Problem details: In the copy, every record below must appear exactly as given, and no picture may appear.

Material for this exercise:
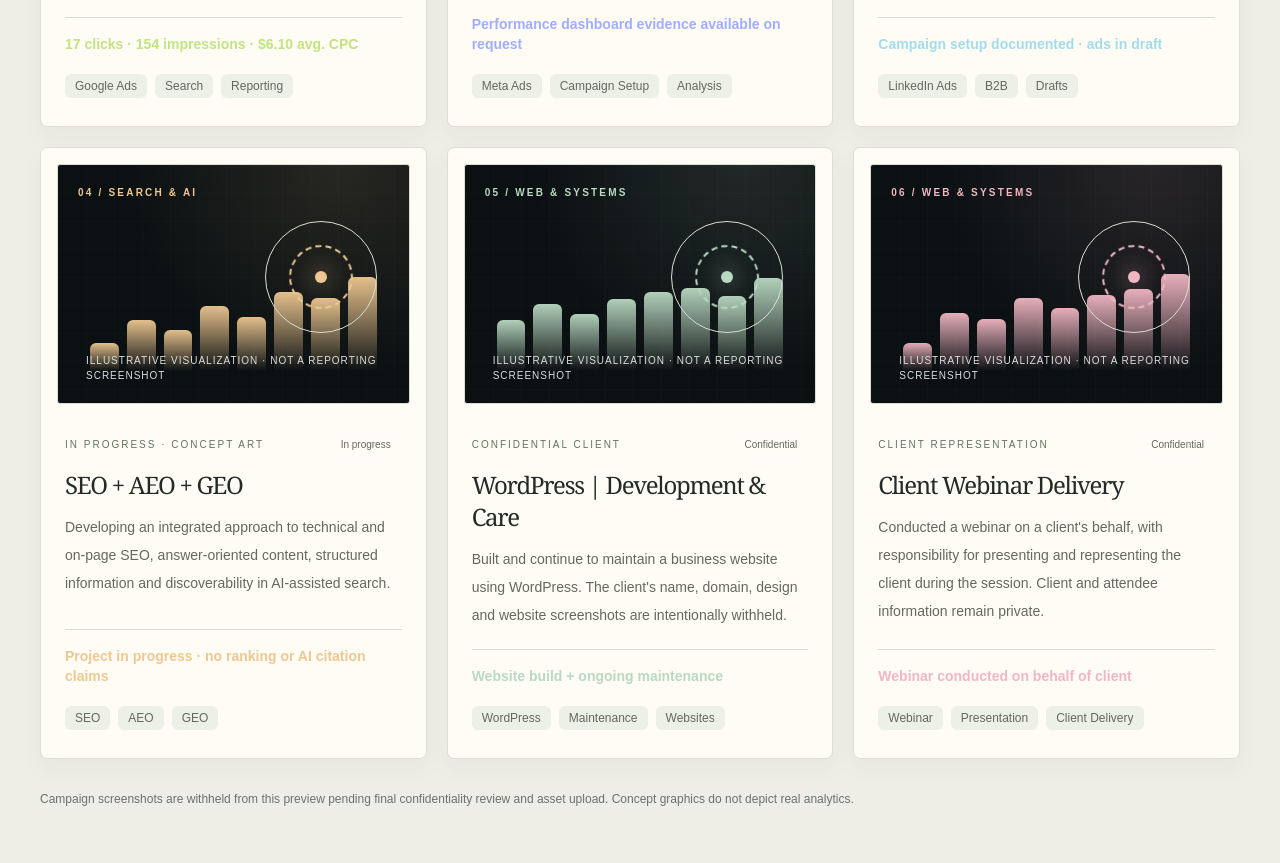
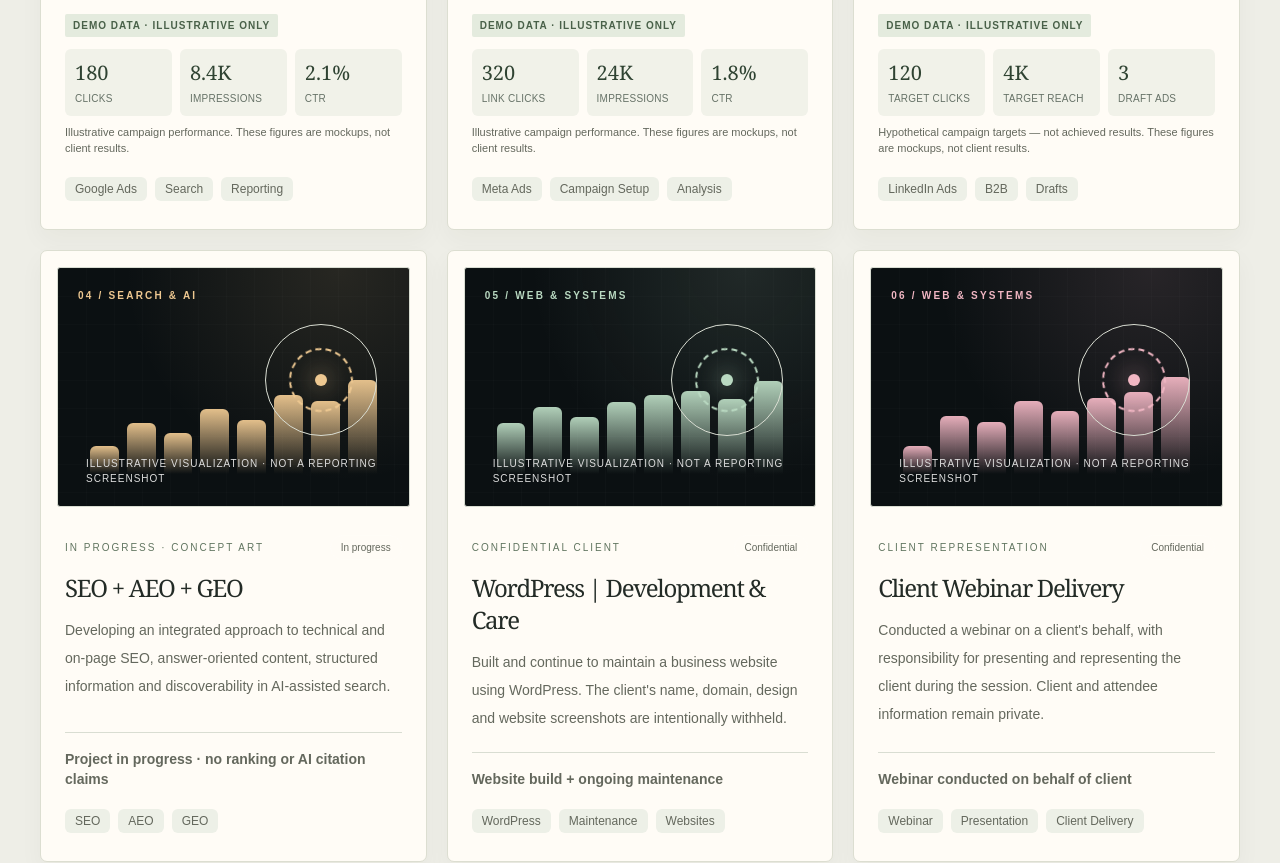
Before and after one commit to hammadraza5414/hammad-portfolio, a Next.js app: page / in a window 1280 px wide. Shown: the part 5920-6783 px from the top of the page. Built offline with nearby package versions, Linux system fonts and the light colour scheme.

Commit message:
Use clearly labeled sample KPI mockups in paid media cards

```diff
--- a/src/app/components/GrowthShowcase.tsx
+++ b/src/app/components/GrowthShowcase.tsx
@@ -2,11 +2,11 @@
 import { useState } from "react";
 import { motion, AnimatePresence, useReducedMotion } from "framer-motion";
 
-type Work = { title: string; category: string; eyebrow: string; description: string; proof: string; tags: string[]; accent: string; lines: number[]; state?: string };
+type Work = { title: string; category: string; eyebrow: string; description: string; proof: string; tags: string[]; accent: string; lines: number[]; state?: string; sampleMetrics?: readonly [string,string][] };
 const works: Work[] = [
-  { title: "Google Ads | Search Campaigns", category: "Paid Media", eyebrow: "CAMPAIGN EVIDENCE", description: "Hands-on search campaign management, targeting and performance analysis. Figures shown are from a supplied seven-day campaign dashboard—not lifetime account results.", proof: "17 clicks · 154 impressions · $6.10 avg. CPC", tags: ["Google Ads", "Search", "Reporting"], accent: "#C2E381", lines: [26,46,37,58,41,72,61,82] },
-  { title: "Meta Ads | Performance Campaigns", category: "Paid Media", eyebrow: "CAMPAIGN EVIDENCE", description: "Campaign setup, audience strategy, creative testing and reporting for Facebook and Instagram advertising. Private campaign identifiers are not published.", proof: "Performance dashboard evidence available on request", tags: ["Meta Ads", "Campaign Setup", "Analysis"], accent: "#A0AEFF", lines: [34,51,39,65,49,74,67,86] },
-  { title: "LinkedIn Ads | Campaign Creative", category: "Paid Media", eyebrow: "DRAFT / SETUP", description: "LinkedIn campaign creative and setup work. The provided evidence shows draft ads; no live campaign results or generated leads are claimed.", proof: "Campaign setup documented · ads in draft", tags: ["LinkedIn Ads", "B2B", "Drafts"], accent: "#A2DCEB", lines: [25,32,49,42,66,54,76,71], state: "Draft / Setup" },
+  { title: "Google Ads | Search Campaigns", category: "Paid Media", eyebrow: "CAMPAIGN EVIDENCE", description: "Hands-on search campaign management, targeting and performance analysis. Figures shown are from a supplied seven-day campaign dashboard—not lifetime account results.", proof: "Illustrative campaign performance", sampleMetrics: [["180","Clicks"],["8.4K","Impressions"],["2.1%","CTR"]], tags: ["Google Ads", "Search", "Reporting"], accent: "#C2E381", lines: [26,46,37,58,41,72,61,82] },
+  { title: "Meta Ads | Performance Campaigns", category: "Paid Media", eyebrow: "CAMPAIGN EVIDENCE", description: "Campaign setup, audience strategy, creative testing and reporting for Facebook and Instagram advertising. Private campaign identifiers are not published.", proof: "Illustrative campaign performance", sampleMetrics: [["320","Link clicks"],["24K","Impressions"],["1.8%","CTR"]], tags: ["Meta Ads", "Campaign Setup", "Analysis"], accent: "#A0AEFF", lines: [34,51,39,65,49,74,67,86] },
+  { title: "LinkedIn Ads | Campaign Creative", category: "Paid Media", eyebrow: "DRAFT / SETUP", description: "LinkedIn campaign creative and setup work. The provided evidence shows draft ads; no live campaign results or generated leads are claimed.", proof: "Hypothetical campaign targets — not achieved results", sampleMetrics: [["120","Target clicks"],["4K","Target reach"],["3","Draft ads"]], tags: ["LinkedIn Ads", "B2B", "Drafts"], accent: "#A2DCEB", lines: [25,32,49,42,66,54,76,71], state: "Draft / Setup" },
   { title: "SEO + AEO + GEO", category: "Search & AI", eyebrow: "IN PROGRESS · CONCEPT ART", description: "Developing an integrated approach to technical and on-page SEO, answer-oriented content, structured information and discoverability in AI-assisted search.", proof: "Project in progress · no ranking or AI citation claims", tags: ["SEO", "AEO", "GEO"], accent: "#EEC891", lines: [25,45,36,58,48,70,65,84], state: "In progress" },
   { title: "WordPress | Development & Care", category: "Web & Systems", eyebrow: "CONFIDENTIAL CLIENT", description: "Built and continue to maintain a business website using WordPress. The client's name, domain, design and website screenshots are intentionally withheld.", proof: "Website build + ongoing maintenance", tags: ["WordPress", "Maintenance", "Websites"], accent: "#B9D9C1", lines: [45,60,51,64,70,74,67,83], state: "Confidential" },
   { title: "Client Webinar Delivery", category: "Web & Systems", eyebrow: "CLIENT REPRESENTATION", description: "Conducted a webinar on a client's behalf, with responsibility for presenting and representing the client during the session. Client and attendee information remain private.", proof: "Webinar conducted on behalf of client", tags: ["Webinar", "Presentation", "Client Delivery"], accent: "#F1B6C3", lines: [25,52,46,65,56,68,73,86], state: "Confidential" }
@@ -50,12 +50,16 @@ export default function GrowthShowcase() {
       <div className="flex justify-between gap-3 items-center mb-3"><span className="text-[10px] uppercase tracking-[.2em] text-[#B5CDA0]">{item.eyebrow}</span>{item.state&&<span className="rounded-full border border-white/15 px-2.5 py-1 text-[10px] text-neutral-300">{item.state}</span>}</div>
       <h3 className="text-2xl font-bold tracking-tight">{item.title}</h3>
       <p className="mt-3 flex-1 text-sm leading-7 text-neutral-400">{item.description}</p>
-      <p className="my-5 border-t border-white/10 pt-4 text-sm font-semibold" style={{color:item.accent}}>{item.proof}</p>
+      {item.sampleMetrics ? <div className="my-5 border-t border-[#d9ddd2] pt-4">
+       <div className="mb-3 flex items-center gap-2"><span className="rounded-sm bg-[#e4ebde] px-2 py-1 text-[10px] font-bold uppercase tracking-widest text-[#496149]">Demo data · illustrative only</span></div>
+       <div className="grid grid-cols-3 gap-2">{item.sampleMetrics.map(([value,label])=><div key={label} className="rounded-md bg-[#f1f2e9] p-2.5"><div className="font-serif text-xl text-[#2f4332]">{value}</div><div className="mt-1 text-[10px] uppercase tracking-wide text-[#667267]">{label}</div></div>)}</div>
+       <p className="mt-2 text-[11px] text-[#667267]">{item.proof}. These figures are mockups, not client results.</p>
+      </div> : <p className="my-5 border-t border-[#d9ddd2] pt-4 text-sm font-semibold text-[#526b54]">{item.proof}</p>}
       <div className="flex flex-wrap gap-2">{item.tags.map(t=><span key={t} className="rounded-md bg-white/5 px-2.5 py-1 text-xs text-neutral-300">{t}</span>)}</div>
      </div>
     </motion.article>)}</AnimatePresence>
    </motion.div>
-   <p className="mt-8 text-xs text-neutral-500">Campaign screenshots are withheld from this preview pending final confidentiality review and asset upload. Concept graphics do not depict real analytics.</p>
+   <p className="mt-8 text-xs text-neutral-500">All numerical mockups are explicitly illustrative, not verified campaign outcomes. Client identities and private screenshots remain withheld.</p>
   </div>
  </section>;
 }
```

Result below:
Before and after one commit to hammadraza5414/hammad-portfolio, a Next.js app: page / in a window 1280 px wide. Shown: the part 5920-6783 px from the top of the page. Built offline with nearby package versions, Linux system fonts and the light colour scheme.

Commit message:
Use clearly labeled sample KPI mockups in paid media cards

```diff
--- a/src/app/components/GrowthShowcase.tsx
+++ b/src/app/components/GrowthShowcase.tsx
@@ -2,11 +2,11 @@
 import { useState } from "react";
 import { motion, AnimatePresence, useReducedMotion } from "framer-motion";
 
-type Work = { title: string; category: string; eyebrow: string; description: string; proof: string; tags: string[]; accent: string; lines: number[]; state?: string };
+type Work = { title: string; category: string; eyebrow: string; description: string; proof: string; tags: string[]; accent: string; lines: number[]; state?: string; sampleMetrics?: readonly [string,string][] };
 const works: Work[] = [
-  { title: "Google Ads | Search Campaigns", category: "Paid Media", eyebrow: "CAMPAIGN EVIDENCE", description: "Hands-on search campaign management, targeting and performance analysis. Figures shown are from a supplied seven-day campaign dashboard—not lifetime account results.", proof: "17 clicks · 154 impressions · $6.10 avg. CPC", tags: ["Google Ads", "Search", "Reporting"], accent: "#C2E381", lines: [26,46,37,58,41,72,61,82] },
-  { title: "Meta Ads | Performance Campaigns", category: "Paid Media", eyebrow: "CAMPAIGN EVIDENCE", description: "Campaign setup, audience strategy, creative testing and reporting for Facebook and Instagram advertising. Private campaign identifiers are not published.", proof: "Performance dashboard evidence available on request", tags: ["Meta Ads", "Campaign Setup", "Analysis"], accent: "#A0AEFF", lines: [34,51,39,65,49,74,67,86] },
-  { title: "LinkedIn Ads | Campaign Creative", category: "Paid Media", eyebrow: "DRAFT / SETUP", description: "LinkedIn campaign creative and setup work. The provided evidence shows draft ads; no live campaign results or generated leads are claimed.", proof: "Campaign setup documented · ads in draft", tags: ["LinkedIn Ads", "B2B", "Drafts"], accent: "#A2DCEB", lines: [25,32,49,42,66,54,76,71], state: "Draft / Setup" },
+  { title: "Google Ads | Search Campaigns", category: "Paid Media", eyebrow: "CAMPAIGN EVIDENCE", description: "Hands-on search campaign management, targeting and performance analysis. Figures shown are from a supplied seven-day campaign dashboard—not lifetime account results.", proof: "Illustrative campaign performance", sampleMetrics: [["180","Clicks"],["8.4K","Impressions"],["2.1%","CTR"]], tags: ["Google Ads", "Search", "Reporting"], accent: "#C2E381", lines: [26,46,37,58,41,72,61,82] },
+  { title: "Meta Ads | Performance Campaigns", category: "Paid Media", eyebrow: "CAMPAIGN EVIDENCE", description: "Campaign setup, audience strategy, creative testing and reporting for Facebook and Instagram advertising. Private campaign identifiers are not published.", proof: "Illustrative campaign performance", sampleMetrics: [["320","Link clicks"],["24K","Impressions"],["1.8%","CTR"]], tags: ["Meta Ads", "Campaign Setup", "Analysis"], accent: "#A0AEFF", lines: [34,51,39,65,49,74,67,86] },
+  { title: "LinkedIn Ads | Campaign Creative", category: "Paid Media", eyebrow: "DRAFT / SETUP", description: "LinkedIn campaign creative and setup work. The provided evidence shows draft ads; no live campaign results or generated leads are claimed.", proof: "Hypothetical campaign targets — not achieved results", sampleMetrics: [["120","Target clicks"],["4K","Target reach"],["3","Draft ads"]], tags: ["LinkedIn Ads", "B2B", "Drafts"], accent: "#A2DCEB", lines: [25,32,49,42,66,54,76,71], state: "Draft / Setup" },
   { title: "SEO + AEO + GEO", category: "Search & AI", eyebrow: "IN PROGRESS · CONCEPT ART", description: "Developing an integrated approach to technical and on-page SEO, answer-oriented content, structured information and discoverability in AI-assisted search.", proof: "Project in progress · no ranking or AI citation claims", tags: ["SEO", "AEO", "GEO"], accent: "#EEC891", lines: [25,45,36,58,48,70,65,84], state: "In progress" },
   { title: "WordPress | Development & Care", category: "Web & Systems", eyebrow: "CONFIDENTIAL CLIENT", description: "Built and continue to maintain a business website using WordPress. The client's name, domain, design and website screenshots are intentionally withheld.", proof: "Website build + ongoing maintenance", tags: ["WordPress", "Maintenance", "Websites"], accent: "#B9D9C1", lines: [45,60,51,64,70,74,67,83], state: "Confidential" },
   { title: "Client Webinar Delivery", category: "Web & Systems", eyebrow: "CLIENT REPRESENTATION", description: "Conducted a webinar on a client's behalf, with responsibility for presenting and representing the client during the session. Client and attendee information remain private.", proof: "Webinar conducted on behalf of client", tags: ["Webinar", "Presentation", "Client Delivery"], accent: "#F1B6C3", lines: [25,52,46,65,56,68,73,86], state: "Confidential" }
@@ -50,12 +50,16 @@ export default function GrowthShowcase() {
       <div className="flex justify-between gap-3 items-center mb-3"><span className="text-[10px] uppercase tracking-[.2em] text-[#B5CDA0]">{item.eyebrow}</span>{item.state&&<span className="rounded-full border border-white/15 px-2.5 py-1 text-[10px] text-neutral-300">{item.state}</span>}</div>
       <h3 className="text-2xl font-bold tracking-tight">{item.title}</h3>
       <p className="mt-3 flex-1 text-sm leading-7 text-neutral-400">{item.description}</p>
-      <p className="my-5 border-t border-white/10 pt-4 text-sm font-semibold" style={{color:item.accent}}>{item.proof}</p>
+      {item.sampleMetrics ? <div className="my-5 border-t border-[#d9ddd2] pt-4">
+       <div className="mb-3 flex items-center gap-2"><span className="rounded-sm bg-[#e4ebde] px-2 py-1 text-[10px] font-bold uppercase tracking-widest text-[#496149]">Demo data · illustrative only</span></div>
+       <div className="grid grid-cols-3 gap-2">{item.sampleMetrics.map(([value,label])=><div key={label} className="rounded-md bg-[#f1f2e9] p-2.5"><div className="font-serif text-xl text-[#2f4332]">{value}</div><div className="mt-1 text-[10px] uppercase tracking-wide text-[#667267]">{label}</div></div>)}</div>
+       <p className="mt-2 text-[11px] text-[#667267]">{item.proof}. These figures are mockups, not client results.</p>
+      </div> : <p className="my-5 border-t border-[#d9ddd2] pt-4 text-sm font-semibold text-[#526b54]">{item.proof}</p>}
       <div className="flex flex-wrap gap-2">{item.tags.map(t=><span key={t} className="rounded-md bg-white/5 px-2.5 py-1 text-xs text-neutral-300">{t}</span>)}</div>
      </div>
     </motion.article>)}</AnimatePresence>
    </motion.div>
-   <p className="mt-8 text-xs text-neutral-500">Campaign screenshots are withheld from this preview pending final confidentiality review and asset upload. Concept graphics do not depict real analytics.</p>
+   <p className="mt-8 text-xs text-neutral-500">All numerical mockups are explicitly illustrative, not verified campaign outcomes. Client identities and private screenshots remain withheld.</p>
   </div>
  </section>;
 }
```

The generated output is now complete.